We know we should take care of ourselves and keep our health in check. Health often seems to mean simply not being sick, but is that really so?
Interestingly, according to the World Health Organisation, health is, “A state of optimal wellbeing, not merely the absence of disease and infirmity.”
So our optimal or ‘best’ health requires a balance of the many facets that comprise the whole person. These include physical, mental, emotional, environmental, spiritual, and social components, which are different for everyone.
We spend considerable time and energy looking after our physical health, but why do so many of us feel and act differently when it comes to our own mental health and wellbeing?
If we had to choose two things to focus on for a better quality of life, sleep and thinking patterns are a good place to start.
Maintaining good sleep habits
Every living being needs sleep. It is vital. A 100 years ago, on average we used to sleep eight or nine hours a night, these days we average around six hours. Based on these statistics, we are losing 730 hours of rest and recovery every year, which affects us physically as well as mentally.
“There is nothing either good or bad but thinking makes it so.”

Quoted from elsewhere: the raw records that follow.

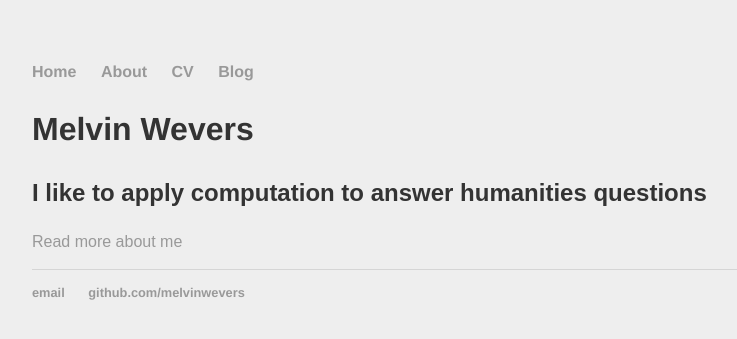
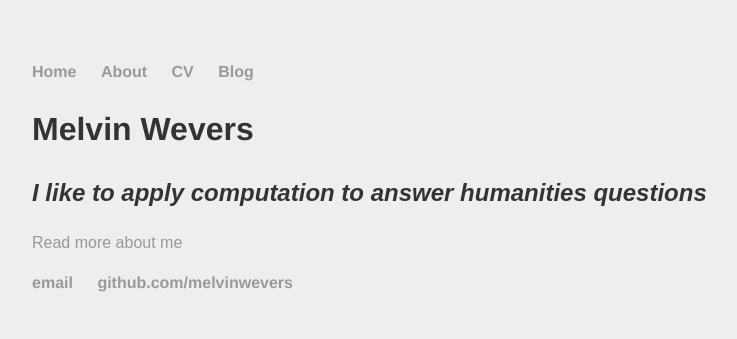
Before and after one commit to melvinwevers/backup-melvinwevers.github.io, a Jekyll site: the page built from index.html, in a window 1280 px wide. Shown: the top 339 px of the page, without its empty margins (160-897 px from the left). Built offline with Jekyll 4.4.1, drawn with Linux system fonts in a browser that asks for light colours.

Commit message:
Update main.css

```diff
--- a/css/main.css
+++ b/css/main.css
@@ -27,6 +27,9 @@ h1 {
     font-size: 2em;
     font-family:'Helvetica', 'Arial', 'Sans-Serif';
 }
+h2 {
+    font-size: 1.5em;
+    font-style: italic;
 p {
    font: 100%/1.5 Avenir, Arial;
    line-height: 1.4em;
```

It is not necessarily what happens to us, but our thinking around it that creates stress in our lives. The brain can chew up about 80% of the body’s neurological energy. Most people think about what they don’t want, therefore drawing the very thing they don’t want towards them. What you think about in life expands, so think healthy, happy thoughts and your body will follow suit.
What does optimal health mean for you?